Bellany has recently presented two major paintings to Addenbrooke's Hospital, one of Port Seton and one of an Italian landscape. They already have a painting he completed of Helen sitting by his bedside, with a painting by Sydney Nolan, the Australian artist who became a friend, behind her. The self-portraits that filled the walls of his hospital room are vibrant and harrowing.

Bellany's 1988 hospital etchings are "in the class of Michelangelo", according to Howson. "It looks like his hands were guided by a force greater than himself," he says.

As for Bellany himself, is there anything more he wants to achieve? He has "hundreds of ambitions", he says. But on a rare trip out of the house, he went to London recently to see the Real Van Gogh, at the Royal Academy, which centred on the artist and his letters. Bellany dreams of "doing a show on the level of that", he says. "It was just walking into a stupendous, mouth-watering view of what an artist can do. It is all, every single painting, worth 40 blasts on the trumpet. Nothing fake. Nothing rubbish."

Bellany's frequent brushes with ill-health and his artistic fascination with death do not extend to growing gloomy about either. "It is quite a thought," he says about his eyesight. "I'm going into hospital tomorrow, and I'll see what they can do. I don't think it's as bad as it sounds. Maybe I've been painting too much and worn my eyes out.

"I can peruse my life – I think anybody does when they are near 70. I just have to follow my instincts. My work has changed, it has developed over the years. I've still got the energy. I still have that fire in the belly.

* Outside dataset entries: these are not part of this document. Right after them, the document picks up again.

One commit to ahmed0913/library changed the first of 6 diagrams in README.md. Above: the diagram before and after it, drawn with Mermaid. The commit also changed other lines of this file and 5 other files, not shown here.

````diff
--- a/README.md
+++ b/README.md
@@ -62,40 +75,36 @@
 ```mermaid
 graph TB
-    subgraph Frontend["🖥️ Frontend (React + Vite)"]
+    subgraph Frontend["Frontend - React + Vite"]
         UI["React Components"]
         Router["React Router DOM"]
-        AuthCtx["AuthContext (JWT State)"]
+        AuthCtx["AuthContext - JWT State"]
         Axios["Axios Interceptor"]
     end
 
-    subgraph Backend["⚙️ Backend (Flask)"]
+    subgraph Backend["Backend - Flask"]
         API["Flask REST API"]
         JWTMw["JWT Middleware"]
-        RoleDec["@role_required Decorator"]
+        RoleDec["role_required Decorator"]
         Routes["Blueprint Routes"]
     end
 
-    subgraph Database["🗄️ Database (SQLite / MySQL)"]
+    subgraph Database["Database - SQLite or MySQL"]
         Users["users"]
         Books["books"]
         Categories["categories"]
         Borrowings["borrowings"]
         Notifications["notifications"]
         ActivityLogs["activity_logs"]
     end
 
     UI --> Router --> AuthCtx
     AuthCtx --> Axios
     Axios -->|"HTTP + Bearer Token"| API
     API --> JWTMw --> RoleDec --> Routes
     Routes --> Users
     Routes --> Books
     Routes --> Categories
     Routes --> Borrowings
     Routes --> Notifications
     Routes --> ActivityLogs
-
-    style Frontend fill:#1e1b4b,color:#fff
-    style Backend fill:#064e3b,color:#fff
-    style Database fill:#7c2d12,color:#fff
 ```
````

I'm so fortunate," he says. "I can't grumble about anything. Anything that has happened to me has been made by myself. I've just been the luckiest man in the world." p

John Bellany, Fire in the Blood is on BBC2 on 4 April; John Bellany: Love in the Abyss is at Beaux Arts, Cork Street, London, from 14 April to 15 May

Bellany's ten favourites

Portrait of My Grandfather, 1957 (third from left)

Allegory, 1964 (triptych, above)

Fishermen in the Snow, 1965

Pourquoi?, 1967

The Fright, 1968 (second from left)

My Grandmother, 1967 (far left)

Skate Fetish, 1973 (left)

The Presentation of Time (Homage to Rubens), 1987

A Long Night's Journey into Day, 1987

Sabbath Vigil, 1990

#149 This article was first published in Scotland On Sunday on March 21, 2010